Mark’s readers need to be convinced that Jesus is the apocalyptic Son of God,


and not an apolitical charismatic, mercyful healer. With their miracle-working, the healers of Antiquity legitimized the political and radical status quo, and in doing so secured for themselves economic and political privileges. This is altogether the opposite of the Messianic practice on which the carpenter from Nazareth insists.
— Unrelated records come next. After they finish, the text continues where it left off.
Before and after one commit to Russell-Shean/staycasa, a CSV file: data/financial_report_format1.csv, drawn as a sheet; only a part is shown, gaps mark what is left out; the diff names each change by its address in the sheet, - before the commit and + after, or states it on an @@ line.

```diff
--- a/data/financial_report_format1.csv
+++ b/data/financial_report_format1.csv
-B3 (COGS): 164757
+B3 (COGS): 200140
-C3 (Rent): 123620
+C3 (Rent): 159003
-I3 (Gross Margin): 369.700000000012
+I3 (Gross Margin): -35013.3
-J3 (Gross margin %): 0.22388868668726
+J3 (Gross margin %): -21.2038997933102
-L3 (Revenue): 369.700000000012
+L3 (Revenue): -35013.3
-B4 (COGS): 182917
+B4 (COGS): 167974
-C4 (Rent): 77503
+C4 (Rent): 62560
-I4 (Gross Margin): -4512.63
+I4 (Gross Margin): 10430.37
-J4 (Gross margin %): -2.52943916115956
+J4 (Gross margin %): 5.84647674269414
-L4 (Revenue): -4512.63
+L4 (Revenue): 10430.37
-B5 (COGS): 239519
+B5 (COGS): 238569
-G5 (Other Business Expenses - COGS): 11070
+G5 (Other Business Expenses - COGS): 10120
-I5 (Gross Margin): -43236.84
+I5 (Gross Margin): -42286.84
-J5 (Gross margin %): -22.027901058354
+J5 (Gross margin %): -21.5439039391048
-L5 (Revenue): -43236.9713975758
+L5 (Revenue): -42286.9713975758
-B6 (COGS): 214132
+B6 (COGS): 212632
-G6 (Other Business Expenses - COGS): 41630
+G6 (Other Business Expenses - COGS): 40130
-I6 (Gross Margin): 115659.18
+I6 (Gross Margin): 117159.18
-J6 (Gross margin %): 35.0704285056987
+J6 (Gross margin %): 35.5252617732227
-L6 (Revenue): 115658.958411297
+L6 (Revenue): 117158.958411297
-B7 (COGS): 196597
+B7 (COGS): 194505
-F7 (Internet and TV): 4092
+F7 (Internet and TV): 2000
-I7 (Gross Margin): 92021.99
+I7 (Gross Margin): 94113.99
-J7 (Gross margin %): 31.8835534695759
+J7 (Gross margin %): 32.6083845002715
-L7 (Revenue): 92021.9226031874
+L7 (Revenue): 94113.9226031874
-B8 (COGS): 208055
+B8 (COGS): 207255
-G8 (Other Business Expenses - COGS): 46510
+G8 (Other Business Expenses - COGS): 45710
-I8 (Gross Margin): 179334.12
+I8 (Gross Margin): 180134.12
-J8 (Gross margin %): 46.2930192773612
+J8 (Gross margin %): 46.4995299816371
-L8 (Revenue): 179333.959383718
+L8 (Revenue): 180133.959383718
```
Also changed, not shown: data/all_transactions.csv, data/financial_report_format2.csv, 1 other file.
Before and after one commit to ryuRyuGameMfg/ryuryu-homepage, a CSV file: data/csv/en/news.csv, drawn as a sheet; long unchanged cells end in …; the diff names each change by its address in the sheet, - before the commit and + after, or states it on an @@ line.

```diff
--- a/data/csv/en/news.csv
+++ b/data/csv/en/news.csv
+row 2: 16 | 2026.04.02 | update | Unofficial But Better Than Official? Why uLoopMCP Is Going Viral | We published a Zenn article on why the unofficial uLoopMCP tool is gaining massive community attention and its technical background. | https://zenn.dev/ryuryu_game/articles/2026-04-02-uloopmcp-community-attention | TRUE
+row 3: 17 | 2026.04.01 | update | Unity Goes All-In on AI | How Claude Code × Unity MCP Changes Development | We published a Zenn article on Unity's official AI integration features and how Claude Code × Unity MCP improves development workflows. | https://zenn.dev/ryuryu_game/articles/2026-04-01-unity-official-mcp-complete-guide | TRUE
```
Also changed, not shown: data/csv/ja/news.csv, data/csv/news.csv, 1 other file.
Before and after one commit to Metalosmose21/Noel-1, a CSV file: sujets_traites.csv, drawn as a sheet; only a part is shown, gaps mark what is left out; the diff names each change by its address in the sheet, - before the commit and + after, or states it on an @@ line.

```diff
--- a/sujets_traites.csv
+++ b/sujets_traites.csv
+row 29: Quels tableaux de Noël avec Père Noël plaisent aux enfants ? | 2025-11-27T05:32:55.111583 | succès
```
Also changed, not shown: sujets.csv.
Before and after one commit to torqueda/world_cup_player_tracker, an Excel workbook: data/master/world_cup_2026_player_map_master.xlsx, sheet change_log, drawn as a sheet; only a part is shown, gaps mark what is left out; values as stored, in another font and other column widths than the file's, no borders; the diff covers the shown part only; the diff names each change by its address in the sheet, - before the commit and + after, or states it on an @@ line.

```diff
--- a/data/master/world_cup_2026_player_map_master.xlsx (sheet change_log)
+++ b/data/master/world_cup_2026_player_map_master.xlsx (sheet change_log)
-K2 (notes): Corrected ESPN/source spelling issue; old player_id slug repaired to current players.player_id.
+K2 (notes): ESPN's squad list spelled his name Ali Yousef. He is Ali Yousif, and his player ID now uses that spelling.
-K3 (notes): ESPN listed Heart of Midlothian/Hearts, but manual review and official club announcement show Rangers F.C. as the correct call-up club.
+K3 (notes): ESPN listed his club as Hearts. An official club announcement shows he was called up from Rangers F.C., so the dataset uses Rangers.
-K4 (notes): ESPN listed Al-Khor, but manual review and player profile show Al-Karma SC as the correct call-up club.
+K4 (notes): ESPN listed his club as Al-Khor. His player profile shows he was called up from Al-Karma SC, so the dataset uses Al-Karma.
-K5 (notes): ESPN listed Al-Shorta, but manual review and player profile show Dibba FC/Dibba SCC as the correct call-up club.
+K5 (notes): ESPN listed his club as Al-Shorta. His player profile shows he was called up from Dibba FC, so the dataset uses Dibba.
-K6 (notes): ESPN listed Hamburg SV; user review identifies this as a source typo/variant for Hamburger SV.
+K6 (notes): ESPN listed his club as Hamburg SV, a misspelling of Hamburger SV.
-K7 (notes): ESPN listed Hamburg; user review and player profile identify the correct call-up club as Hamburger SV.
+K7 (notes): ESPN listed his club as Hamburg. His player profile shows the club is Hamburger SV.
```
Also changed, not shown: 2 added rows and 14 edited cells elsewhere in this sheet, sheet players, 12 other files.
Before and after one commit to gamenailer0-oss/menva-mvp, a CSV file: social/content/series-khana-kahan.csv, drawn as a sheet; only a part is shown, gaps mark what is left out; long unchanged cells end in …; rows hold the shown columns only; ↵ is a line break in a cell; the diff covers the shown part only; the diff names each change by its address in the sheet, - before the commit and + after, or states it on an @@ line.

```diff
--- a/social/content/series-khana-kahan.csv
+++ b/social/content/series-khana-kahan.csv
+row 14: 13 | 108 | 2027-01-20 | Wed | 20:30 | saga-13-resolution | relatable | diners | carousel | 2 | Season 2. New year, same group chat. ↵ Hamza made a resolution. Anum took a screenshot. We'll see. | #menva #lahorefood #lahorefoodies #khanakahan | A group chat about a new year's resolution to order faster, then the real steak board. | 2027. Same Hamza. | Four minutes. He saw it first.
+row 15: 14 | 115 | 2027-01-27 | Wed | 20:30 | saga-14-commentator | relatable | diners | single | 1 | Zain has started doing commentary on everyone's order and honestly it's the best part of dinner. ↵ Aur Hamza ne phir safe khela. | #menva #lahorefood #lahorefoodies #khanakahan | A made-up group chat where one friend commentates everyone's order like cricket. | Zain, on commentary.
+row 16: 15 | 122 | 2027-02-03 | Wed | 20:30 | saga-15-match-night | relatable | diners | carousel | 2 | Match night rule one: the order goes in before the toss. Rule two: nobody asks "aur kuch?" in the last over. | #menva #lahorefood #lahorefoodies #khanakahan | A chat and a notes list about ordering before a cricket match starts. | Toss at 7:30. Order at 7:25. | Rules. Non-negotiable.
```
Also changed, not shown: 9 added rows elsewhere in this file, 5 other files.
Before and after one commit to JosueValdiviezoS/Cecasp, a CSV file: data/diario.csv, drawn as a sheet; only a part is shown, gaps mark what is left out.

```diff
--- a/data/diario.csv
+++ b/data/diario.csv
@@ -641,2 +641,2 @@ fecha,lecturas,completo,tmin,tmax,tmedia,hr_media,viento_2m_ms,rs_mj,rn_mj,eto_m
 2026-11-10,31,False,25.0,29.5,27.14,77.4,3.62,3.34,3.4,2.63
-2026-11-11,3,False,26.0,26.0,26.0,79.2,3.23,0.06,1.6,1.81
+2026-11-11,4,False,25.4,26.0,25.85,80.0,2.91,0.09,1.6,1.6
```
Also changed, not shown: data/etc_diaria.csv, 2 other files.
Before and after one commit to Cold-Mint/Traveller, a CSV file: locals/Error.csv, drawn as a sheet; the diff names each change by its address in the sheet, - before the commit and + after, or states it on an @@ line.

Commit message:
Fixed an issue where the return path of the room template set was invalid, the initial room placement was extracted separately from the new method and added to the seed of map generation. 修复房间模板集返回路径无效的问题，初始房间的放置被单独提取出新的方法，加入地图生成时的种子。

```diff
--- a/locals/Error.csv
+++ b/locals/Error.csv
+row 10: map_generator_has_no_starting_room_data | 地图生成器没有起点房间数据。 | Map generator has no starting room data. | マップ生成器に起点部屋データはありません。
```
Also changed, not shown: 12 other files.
If Jesus had been an apolitical charismatic, a wandering healer, of whom in Antiquity in the Middle >East there were far too many, there would have been no reason whatsoever for the unprincipled coalition of Herodians and Pharisees to conspire against him, as related in the first fifth of the Gospel (Mark 3:6). In that first fifth, Jesus exorcises an unclean spirit from a man in Capernaum, heals several people from disease, and summons a few disciples, openly violating certain taboos and bringing into question the social stratification in ritual cleansing. Immediately after the conspiracy Jesus consolidates his community of radical equals by declaring ideological warfare on the political and religious elite who oppose his mission (Mark 3:20-35). Surrounded by a multitude of followers, Mark’s Jesus is aware of the impact of his own mission which must move from the margins of society (the desert and the villages of Galilee) to the center (Jerusalem), in which the final confrontation will happen with the corrupt representatives of the Temple and the urban elite who will, with the Roman occupying forces, be responsible for his being put to death. Ideological warfare is declared through a simple parable and examples from the life of those that till the soil (Mark 4:!-34), which Jesus’ audience could readily understand. Mark’s commentaries on Jesus’ parables are inspirational because they address the community of readers, meaning us, today.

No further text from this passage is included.